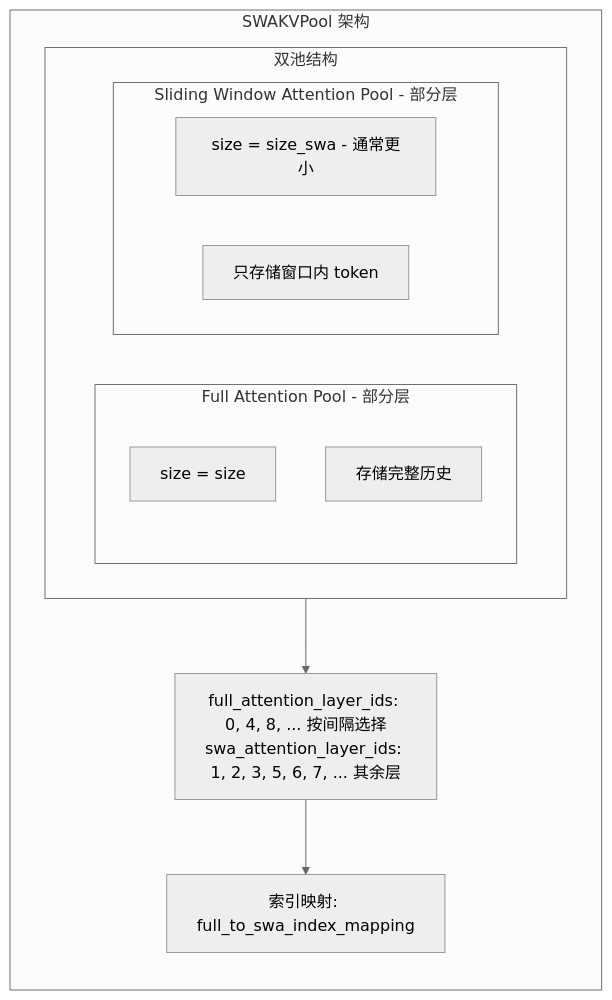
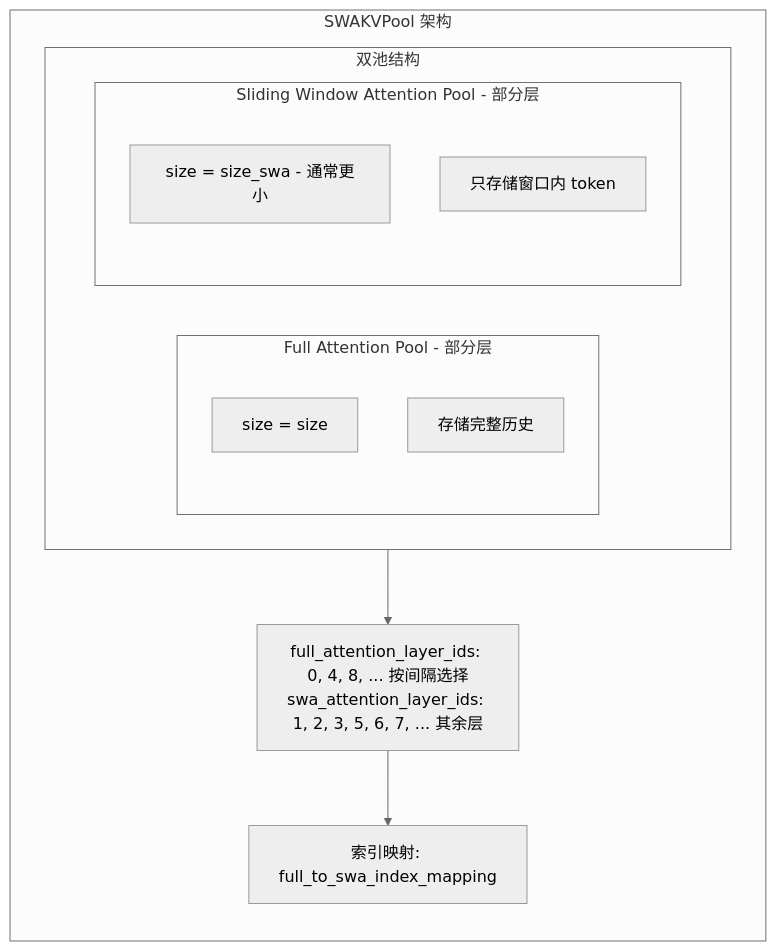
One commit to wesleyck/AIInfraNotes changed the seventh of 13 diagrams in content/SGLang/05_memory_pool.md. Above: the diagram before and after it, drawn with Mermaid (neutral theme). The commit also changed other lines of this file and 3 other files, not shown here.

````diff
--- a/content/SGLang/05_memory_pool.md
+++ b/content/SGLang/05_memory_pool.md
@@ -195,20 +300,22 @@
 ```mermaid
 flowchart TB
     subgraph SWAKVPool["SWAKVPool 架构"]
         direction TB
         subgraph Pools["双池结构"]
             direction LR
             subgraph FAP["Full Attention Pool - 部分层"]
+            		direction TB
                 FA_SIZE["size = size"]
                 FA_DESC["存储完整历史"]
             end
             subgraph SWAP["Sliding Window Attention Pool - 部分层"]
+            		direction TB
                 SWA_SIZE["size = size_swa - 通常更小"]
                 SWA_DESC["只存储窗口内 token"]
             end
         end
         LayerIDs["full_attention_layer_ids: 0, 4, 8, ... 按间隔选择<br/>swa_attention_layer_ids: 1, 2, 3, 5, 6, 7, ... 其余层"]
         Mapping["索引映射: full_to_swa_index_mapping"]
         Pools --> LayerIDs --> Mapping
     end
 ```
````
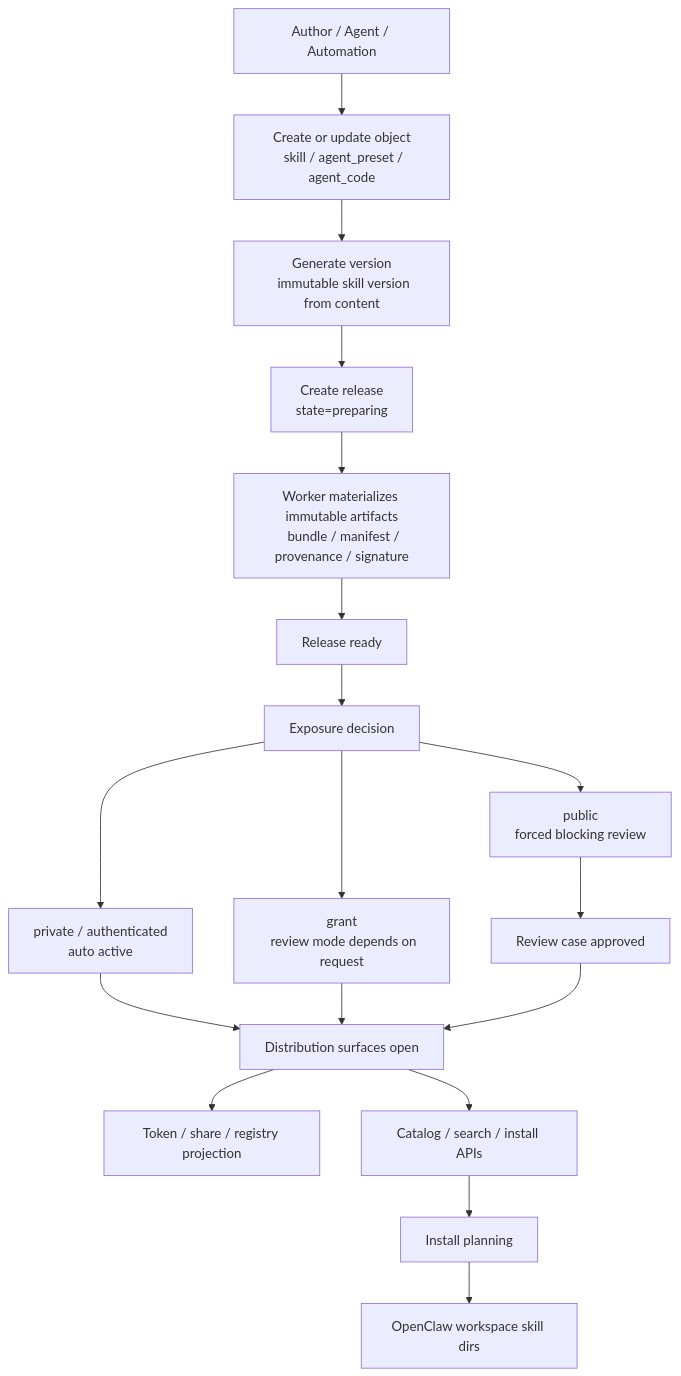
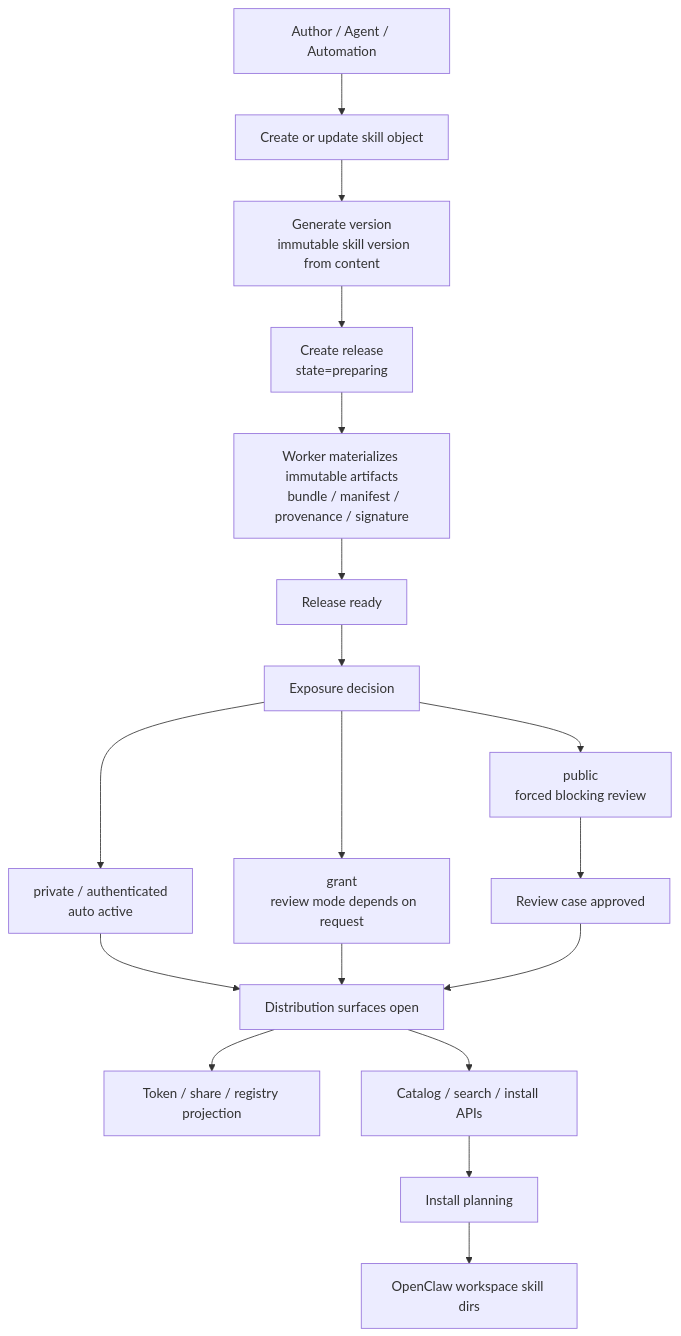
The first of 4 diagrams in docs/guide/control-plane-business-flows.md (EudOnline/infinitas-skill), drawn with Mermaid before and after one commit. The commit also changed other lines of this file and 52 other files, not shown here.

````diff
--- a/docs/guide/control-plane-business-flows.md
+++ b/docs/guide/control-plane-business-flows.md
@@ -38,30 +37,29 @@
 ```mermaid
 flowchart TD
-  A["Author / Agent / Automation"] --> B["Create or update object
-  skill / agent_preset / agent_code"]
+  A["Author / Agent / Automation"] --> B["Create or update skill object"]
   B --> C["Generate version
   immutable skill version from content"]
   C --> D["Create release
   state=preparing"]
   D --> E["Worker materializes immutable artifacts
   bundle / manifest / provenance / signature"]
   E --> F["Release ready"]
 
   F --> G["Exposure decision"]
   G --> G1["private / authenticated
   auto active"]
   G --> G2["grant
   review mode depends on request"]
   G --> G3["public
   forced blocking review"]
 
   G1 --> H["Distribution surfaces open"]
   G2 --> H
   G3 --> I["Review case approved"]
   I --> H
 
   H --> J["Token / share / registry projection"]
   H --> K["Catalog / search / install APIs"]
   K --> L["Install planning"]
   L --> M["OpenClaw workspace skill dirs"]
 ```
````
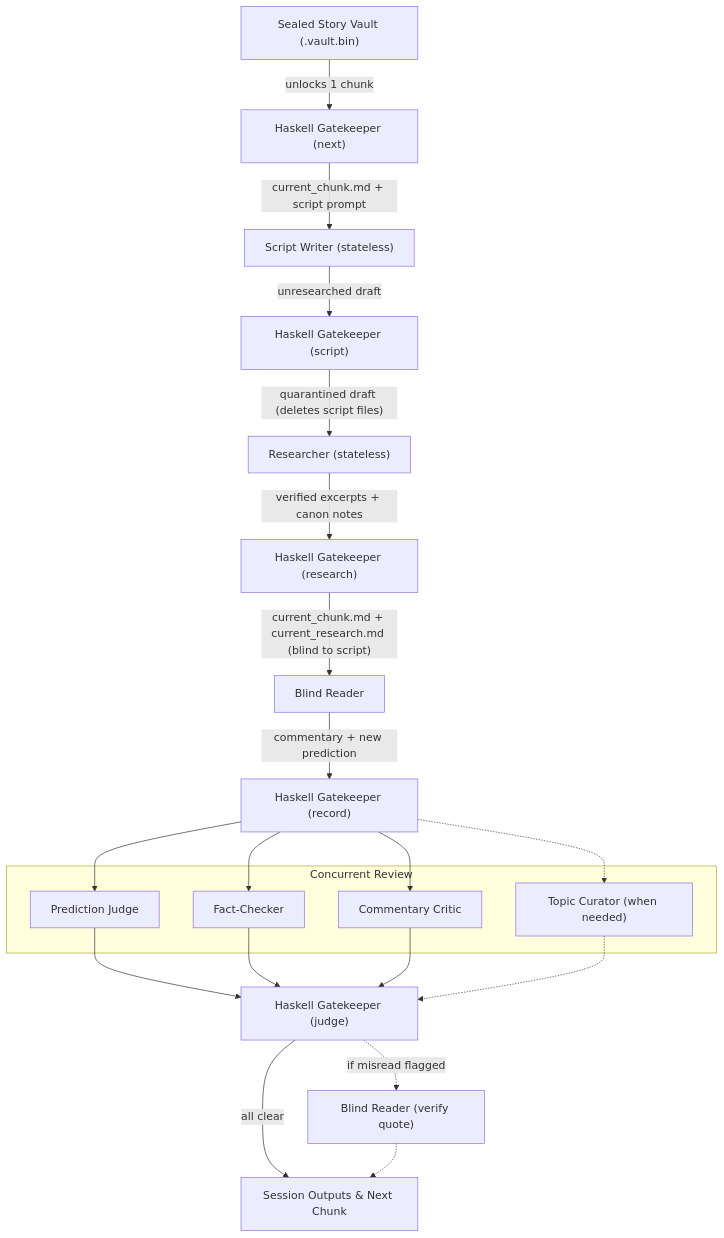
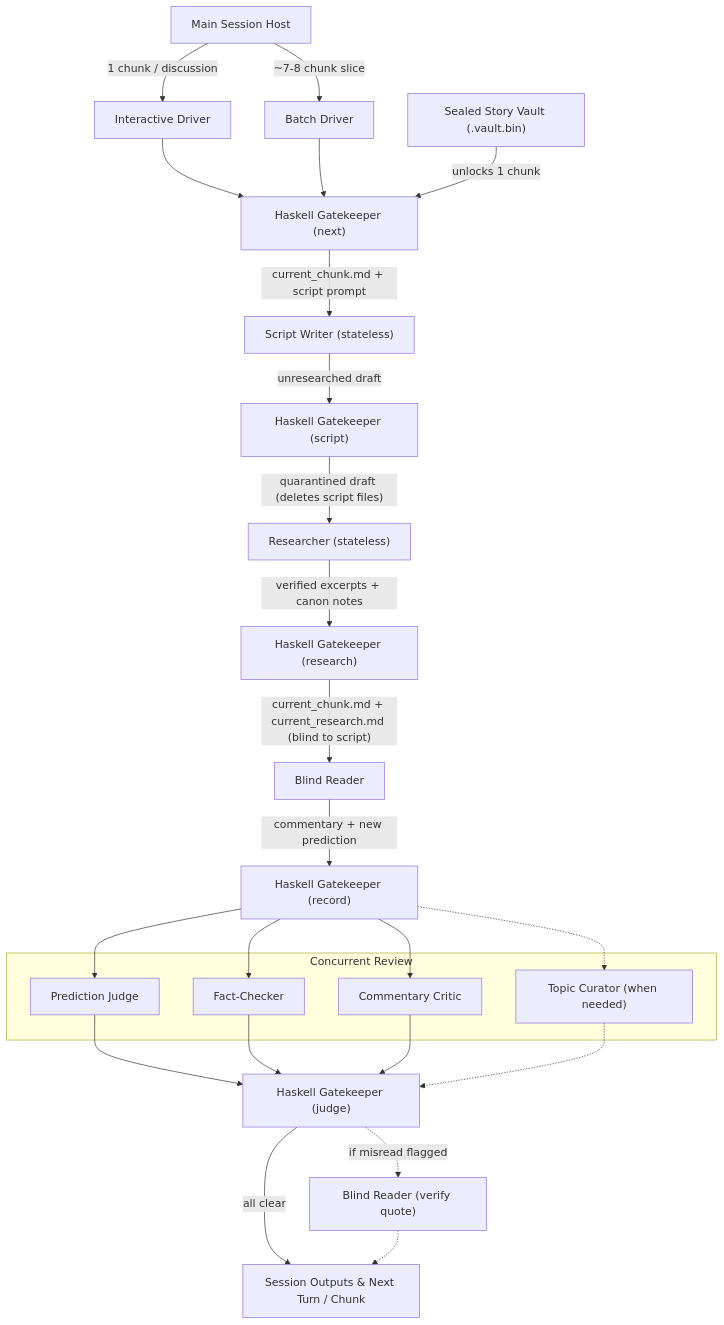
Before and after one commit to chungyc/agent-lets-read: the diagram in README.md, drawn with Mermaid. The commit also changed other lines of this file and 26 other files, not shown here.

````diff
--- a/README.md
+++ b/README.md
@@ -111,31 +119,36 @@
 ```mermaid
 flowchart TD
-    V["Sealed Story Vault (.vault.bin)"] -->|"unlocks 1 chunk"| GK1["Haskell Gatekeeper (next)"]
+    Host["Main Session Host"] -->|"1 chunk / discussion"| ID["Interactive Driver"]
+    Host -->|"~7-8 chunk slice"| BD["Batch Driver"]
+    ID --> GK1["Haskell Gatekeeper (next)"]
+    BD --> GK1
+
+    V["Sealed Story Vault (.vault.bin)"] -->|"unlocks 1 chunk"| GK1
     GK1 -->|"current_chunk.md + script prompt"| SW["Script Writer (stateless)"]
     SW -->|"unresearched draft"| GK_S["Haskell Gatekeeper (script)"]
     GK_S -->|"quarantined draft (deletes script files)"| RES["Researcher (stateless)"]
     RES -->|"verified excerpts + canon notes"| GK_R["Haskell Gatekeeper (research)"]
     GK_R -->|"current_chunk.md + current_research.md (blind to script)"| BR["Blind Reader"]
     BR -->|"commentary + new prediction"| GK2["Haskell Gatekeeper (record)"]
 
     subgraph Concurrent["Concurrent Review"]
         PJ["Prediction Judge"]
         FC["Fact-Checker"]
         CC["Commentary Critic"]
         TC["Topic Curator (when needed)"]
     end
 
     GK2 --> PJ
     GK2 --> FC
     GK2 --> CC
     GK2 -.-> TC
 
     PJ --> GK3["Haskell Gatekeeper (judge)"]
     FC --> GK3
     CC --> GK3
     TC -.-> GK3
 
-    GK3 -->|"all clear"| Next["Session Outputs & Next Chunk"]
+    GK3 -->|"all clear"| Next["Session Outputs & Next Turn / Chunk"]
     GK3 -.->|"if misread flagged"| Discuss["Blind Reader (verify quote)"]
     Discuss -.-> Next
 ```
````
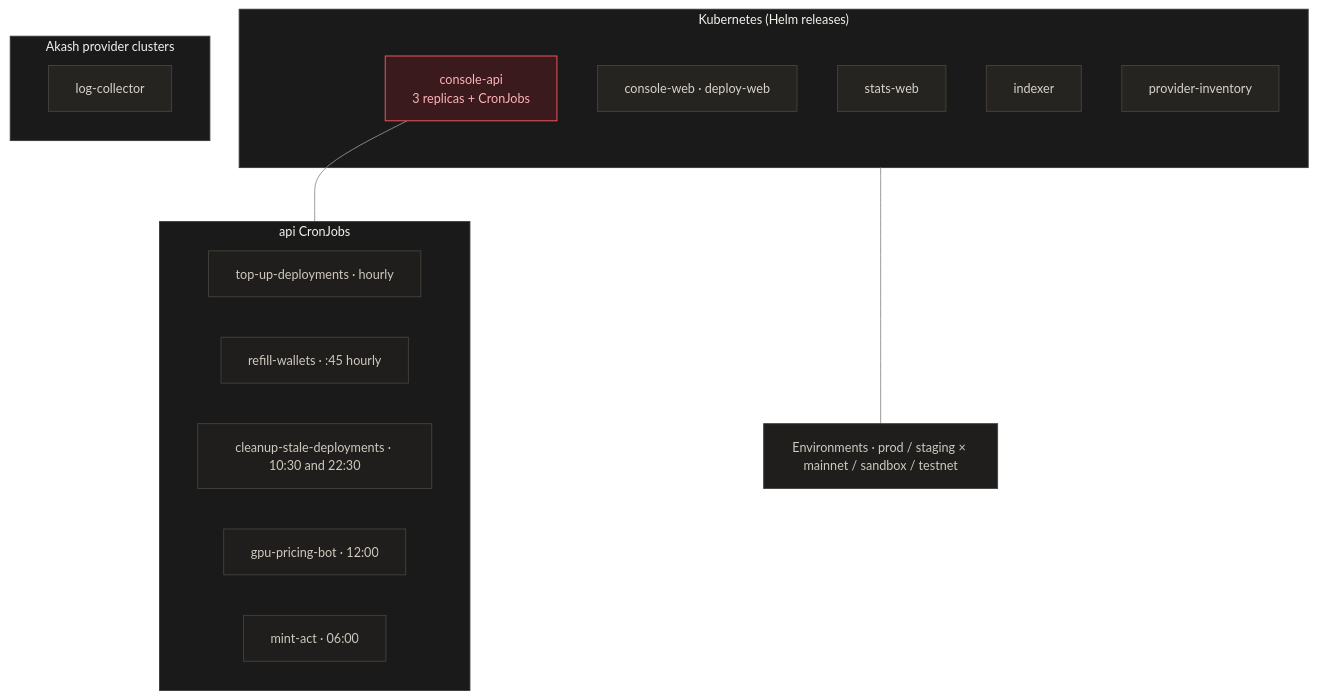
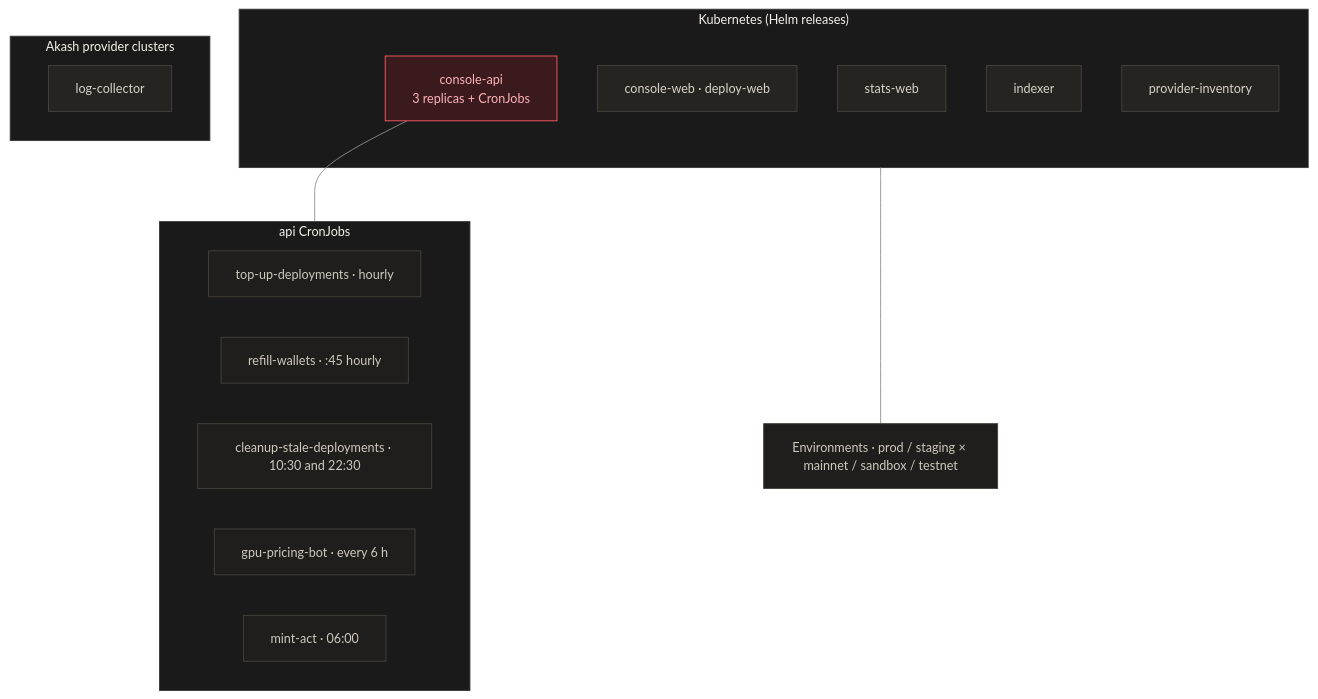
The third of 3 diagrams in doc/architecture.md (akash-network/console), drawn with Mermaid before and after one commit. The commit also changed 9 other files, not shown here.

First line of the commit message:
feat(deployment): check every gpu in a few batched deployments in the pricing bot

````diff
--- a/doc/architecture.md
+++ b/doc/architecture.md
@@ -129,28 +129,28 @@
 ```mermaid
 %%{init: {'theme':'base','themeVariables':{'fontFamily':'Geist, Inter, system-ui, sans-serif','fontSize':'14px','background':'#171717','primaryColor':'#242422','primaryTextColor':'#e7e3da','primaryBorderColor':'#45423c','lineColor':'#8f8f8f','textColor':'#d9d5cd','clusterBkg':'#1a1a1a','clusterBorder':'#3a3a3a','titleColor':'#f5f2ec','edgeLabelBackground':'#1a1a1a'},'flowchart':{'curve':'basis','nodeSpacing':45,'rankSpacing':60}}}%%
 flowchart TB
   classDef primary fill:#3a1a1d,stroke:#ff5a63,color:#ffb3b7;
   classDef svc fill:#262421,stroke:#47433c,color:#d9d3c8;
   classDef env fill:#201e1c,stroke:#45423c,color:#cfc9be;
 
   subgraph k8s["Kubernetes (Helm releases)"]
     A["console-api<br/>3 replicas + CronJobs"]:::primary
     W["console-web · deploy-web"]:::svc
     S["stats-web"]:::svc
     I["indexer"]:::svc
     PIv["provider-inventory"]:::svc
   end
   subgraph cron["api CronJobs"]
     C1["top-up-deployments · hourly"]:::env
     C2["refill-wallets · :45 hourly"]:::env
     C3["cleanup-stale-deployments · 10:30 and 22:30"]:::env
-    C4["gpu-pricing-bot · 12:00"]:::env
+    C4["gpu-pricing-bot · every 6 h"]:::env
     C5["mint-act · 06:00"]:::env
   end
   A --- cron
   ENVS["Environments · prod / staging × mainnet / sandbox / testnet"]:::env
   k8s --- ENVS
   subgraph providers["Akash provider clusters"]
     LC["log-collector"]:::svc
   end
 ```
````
+-------+
Assignment: Please report all lines in the entries where "skill" appears.

Solution below:
The first of 4 diagrams in docs/guide/control-plane-business-flows.md (EudOnline/infinitas-skill), drawn with Mermaid before and after one commit. The commit also changed other lines of this file and 52 other files, not shown here.
-  skill / agent_preset / agent_code"]
+  A["Author / Agent / Automation"] --> B["Create or update skill object"]
   immutable skill version from content"]
   L --> M["OpenClaw workspace skill dirs"]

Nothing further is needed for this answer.